So what does this mean for Christian authors who want to publish in the CBA or the Christian marketplace?
No one is quite sure yet. But it does mean that the content coming out of Thomas Nelson in the future will have to be approved by higher-ups who may or may not find a Christian worldview and the Christian message favorable.
My agent, Steve Laube, has posts on his blog about it, from today and yesterday. CLICK HERE TO READ IT
Could this be an end to Christian fiction as we know it? Perhaps. If the demand is not there. Christian readers don't realize that when they share books or buy them at resale shops they are doing a disservice to Christian authors. I understand that readers want to be good stewards of their money, but if we're going to get serious about standing strong in the end times, we need to support Christian authors -- and other Christian talent.
How many of you have seen the movie Courageous? What about the movie Fireproof? If you have only borrowed the DVDs (or you're waiting to borrow them) from your church library, you're not doing Christian artists any favors.
I personally think most Christians are CHEAP. There I said it. Stone me. But it's so true. Many good Christian folks would rather beg and borrow than buy. This does our Christian publishing industry no good.
If our aim is to get Christ's message of love and redemption out in the form of fiction, we have to cultivate readers. But readers need to do their part too. They need to buy our books! And we, as authors, have a daunting job: We have to write books that readers want to buy!
But that in itself poses another set of issues.

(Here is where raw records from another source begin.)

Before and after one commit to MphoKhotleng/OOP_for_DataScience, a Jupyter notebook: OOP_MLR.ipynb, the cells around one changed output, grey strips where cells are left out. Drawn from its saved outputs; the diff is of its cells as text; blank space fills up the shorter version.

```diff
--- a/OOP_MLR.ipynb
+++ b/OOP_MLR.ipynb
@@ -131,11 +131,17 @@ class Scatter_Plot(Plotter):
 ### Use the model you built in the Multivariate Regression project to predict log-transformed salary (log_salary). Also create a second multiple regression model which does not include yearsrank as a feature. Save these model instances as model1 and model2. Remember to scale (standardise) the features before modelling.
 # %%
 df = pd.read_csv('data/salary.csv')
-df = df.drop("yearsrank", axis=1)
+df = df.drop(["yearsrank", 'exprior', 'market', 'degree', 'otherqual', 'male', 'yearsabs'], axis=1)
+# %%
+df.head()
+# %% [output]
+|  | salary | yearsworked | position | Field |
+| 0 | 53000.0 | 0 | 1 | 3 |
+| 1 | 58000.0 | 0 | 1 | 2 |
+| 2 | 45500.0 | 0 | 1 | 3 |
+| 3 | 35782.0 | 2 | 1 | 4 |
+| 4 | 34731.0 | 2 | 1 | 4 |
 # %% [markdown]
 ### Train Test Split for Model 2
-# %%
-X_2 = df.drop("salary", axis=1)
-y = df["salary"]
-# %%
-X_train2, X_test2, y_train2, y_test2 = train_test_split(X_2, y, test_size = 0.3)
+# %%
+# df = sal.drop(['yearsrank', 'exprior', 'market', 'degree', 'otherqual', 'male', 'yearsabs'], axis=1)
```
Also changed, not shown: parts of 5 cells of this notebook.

Have you heard of the book Heaven is For Real? It's published by Thomas Nelson. Readers, both Christian and secular, are grabbing it off of store shelves. What do you think is the reason for it? I haven't read it, but I wonder if the Christian message has been watered down to a feel good story rather than the truth of our sin, which sent Jesus Christ to the cross.
Will the Christian message be watered down in the future, so publishers can sell, sell, sell and make money, money, money?
What do you think?